There was some good news this week from the Legislative Fiscal Bureau (LFB) relating to Medicaid and the potential expansion of BadgerCare. That news came on Tuesday when Senators John Erpenbach and Jennifer Shilling both released a Fiscal Bureau memo that re-estimates the potential savings from expanding BadgerCare eligibility. The new memo is very good news in two respects:
- First and most obviously, the memo indicates that expanding BadgerCare for adults up to 133% of the federal poverty level would cover an additional 83,000 adults, but would yield a net savings for the state of more than $1 billion over a six-year period – by taking advantage of increased federal funding available for states that expand Medicaid.
- Second, regardless of whether the state expands BadgerCare eligibility for adults, I think one can safely infer from the memo that a couple of developments over the past six months will yield substantial savings within Wisconsin’s Medicaid budget.
I’ll start first with the clear message from the memo about potential BadgerCare savings. If the expansion were to begin on January 1, 2016, the net savings for state taxpayers during the 2015-17 biennial budget period would be $323.5 million. Because that starting date is no longer a realistic option, the paper also lays out the projected fiscal effect of beginning expanded coverage a year later. Under either of those two options, Wisconsin would save an average of more than $15 million per month once the expansion took effect.
The fiscal argument for expansion is much stronger in Wisconsin than in other states because we have already partially expanded coverage for childless adults. By expanding eligibility a little more, Wisconsin would qualify for a much higher federal reimbursement rate (100% initially, gradually phasing down to 90%), instead of the current 58% federal match rate.
As I explained in a WI Budget Project blog post, the new savings estimates are somewhat lower than the LFB projections made about six months ago – primarily because the number of childless adults in BadgerCare is now about 10,000 below the previous estimate. Another significant factor is that a downturn in state income relative to other states will cause the federal share of Medicaid and BadgerCare costs to rise in Wisconsin, beginning in October 2016.
Regardless of whether state policymakers decide to expand BadgerCare at some future data, the lower-than-expected participation of childless adults should generate substantial savings, as will the increase next October in the federal share of Wisconsin’s Medicaid costs. That increase will yield a 0.36 percentage point reduction in the state share, and even though that might not sound like much, it amounts to almost a 1% reduction in the state share of Medicaid spending; and that’s a big deal.

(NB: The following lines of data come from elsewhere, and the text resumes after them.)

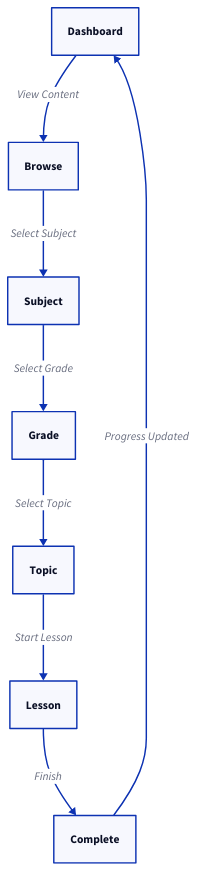
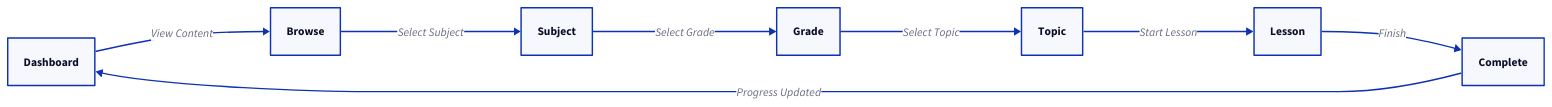
The second of 2 diagrams in docs/specs/00-brs/cases.md (philongdanh/lms), drawn with D2 before and after one commit. The commit also changed 5 other files, not shown here.

````diff
--- a/docs/specs/00-brs/cases.md
+++ b/docs/specs/00-brs/cases.md
@@ -91,11 +91,11 @@
 ```d2
-direction: down
+direction: right
 
 Dashboard -> Browse: View Content
 Browse -> Subject: Select Subject
 Subject -> Grade: Select Grade
 Grade -> Topic: Select Topic
 Topic -> Lesson: Start Lesson
 Lesson -> Complete: Finish
 Complete -> Dashboard: Progress Updated
 ```
````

In the short run, the recent developments that will yield Medicaid savings in Wisconsin’s may relieve some of the pressure for capturing the additional funding by expanding BadgerCare. But once we get into the next biennium and a host of other fiscal challenges confront Wisconsin, state policymakers will need to take another look at the huge savings (nearly $400 million in 2017-19) that could be realized by expanding BadgerCare, as well as the very substantial benefits for low-income working adults and for reducing uncompensated care in our state.